A year after the disaster, the country was still recovering. While the country rebuilt factories and roads as well as showed growth in its economy by the end of 2011, the cleanup was still far from complete. More than 160,000 people had not returned to their homes in the radiation-poisoned areas. Not trusting the decontamination process, they refused to go home even after the government lifted evacuation orders from certain communities.

An independent parliamentary commission released a report in July 2012, stating that the 2011 nuclear crisis was a preventable disaster. The report also concluded that the Fukushima Daiichi Nuclear Power Plant could have been damaged first by the March 2011 earthquake, before the tsunami hit.
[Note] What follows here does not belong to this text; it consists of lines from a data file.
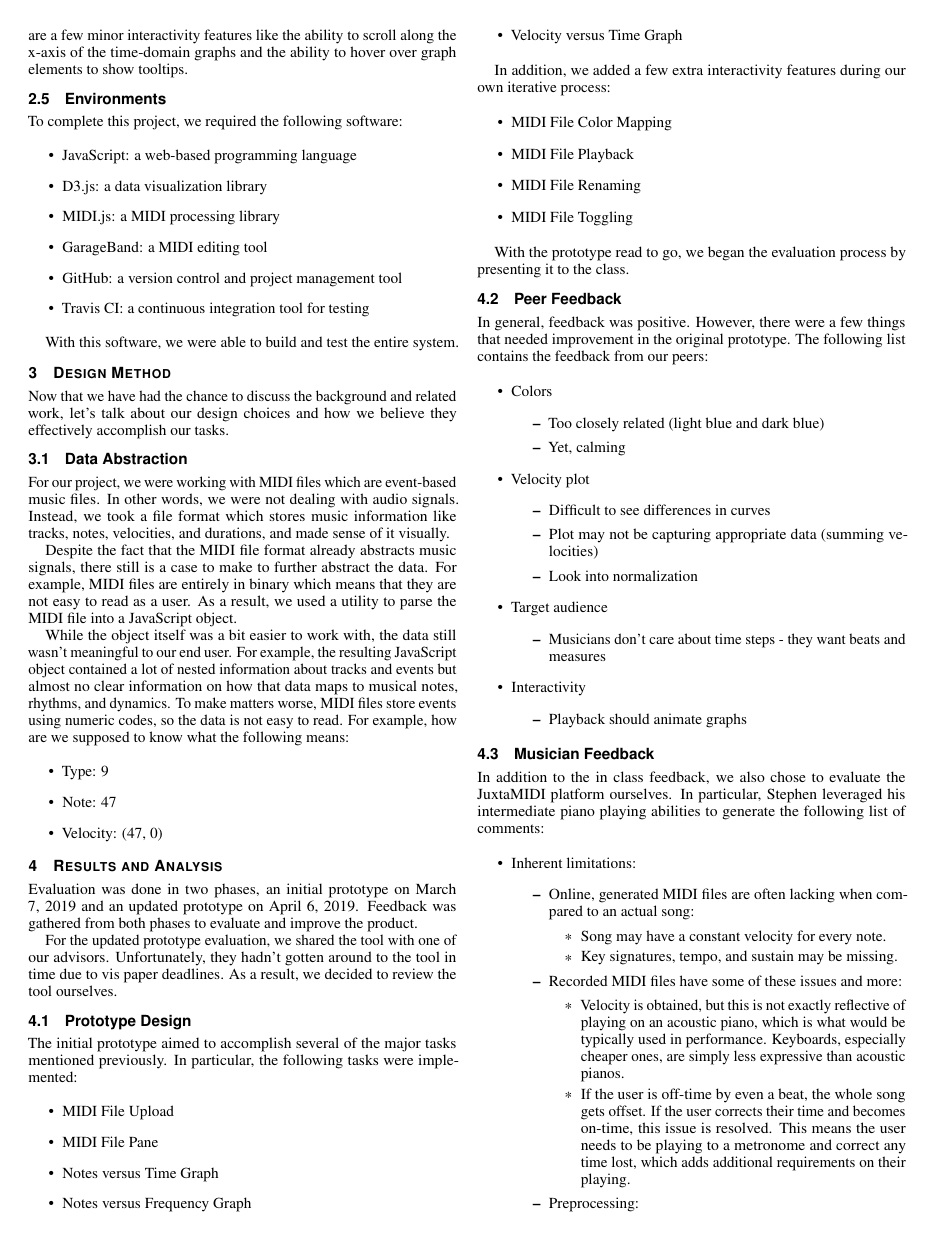
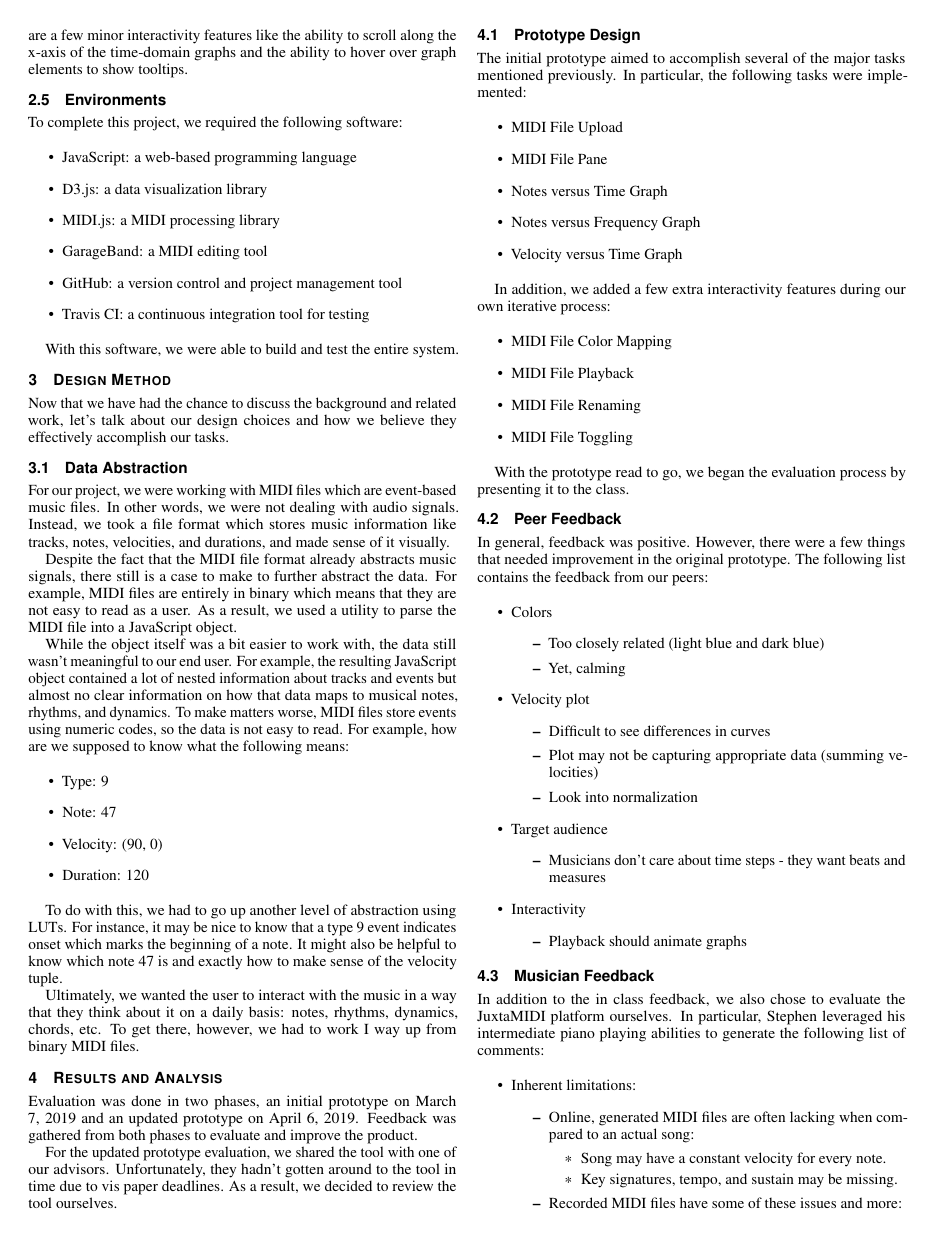
Before and after one commit to jrg94/JuxtaMIDI, a LaTeX document (docs/report/report.tex): page 3 of 4. Compiled offline with pdfLaTeX.

Commit message:
Added a data abstraction section

```diff
--- a/docs/report/report.tex
+++ b/docs/report/report.tex
@@ -425,8 +425,18 @@ the following means:
 \begin{itemize}
   \item Type: 9
   \item Note: 47
-  \item Velocity: (47, 0)
+  \item Velocity: (90, 0)
+  \item Duration: 120
 \end{itemize}
+
+To do with this, we had to go up another level of abstraction using LUTs.
+For instance, it may be nice to know that a type 9 event indicates onset which
+marks the beginning of a note. It might also be helpful to know which note 47
+is and exactly how to make sense of the velocity tuple.
+
+Ultimately, we wanted the user to interact with the music in a way that they
+think about it on a daily basis: notes, rhythms, dynamics, chords, etc. To get
+there, however, we had to work I way up from binary MIDI files.
 
 \section{Results and Analysis}
 
```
The fact that the earthquake could have damaged the plant was particularly unsettling because earthquakes occur frequently in Japan. It was also a cause for concern because, during the summer of 2012, Japan was removing its temporary freeze on nuclear power and restarting the Ohi nuclear plant. All 50 of Japan's nuclear reactors have been idle since the Fukushima Daiichi nuclear disaster in March 2011.

In Feb. 2012, Japan and the U.S. revisited their 2006 agreement over removing 8,000 Marines from Okinawa. For years, Okinawa residents have opposed the presence of Marine Corps Air Station Futenma, a reminder of the United States' occupation of Japan after World War II. Both sides agreed to revise the 2006 condition that the key base must be relocated before moving the Marines. The Marines were supposed to relocate to Guam by 2014. Even without the 8,000 Marines, the island would still have 10,000 Marines as well as the U.S. Air Force's Kadena Air Base.

Next: Tension Increases with Asian Neighbors Over Islands
1 2 3 4 5 6 7 8 9 10 11 12 13 14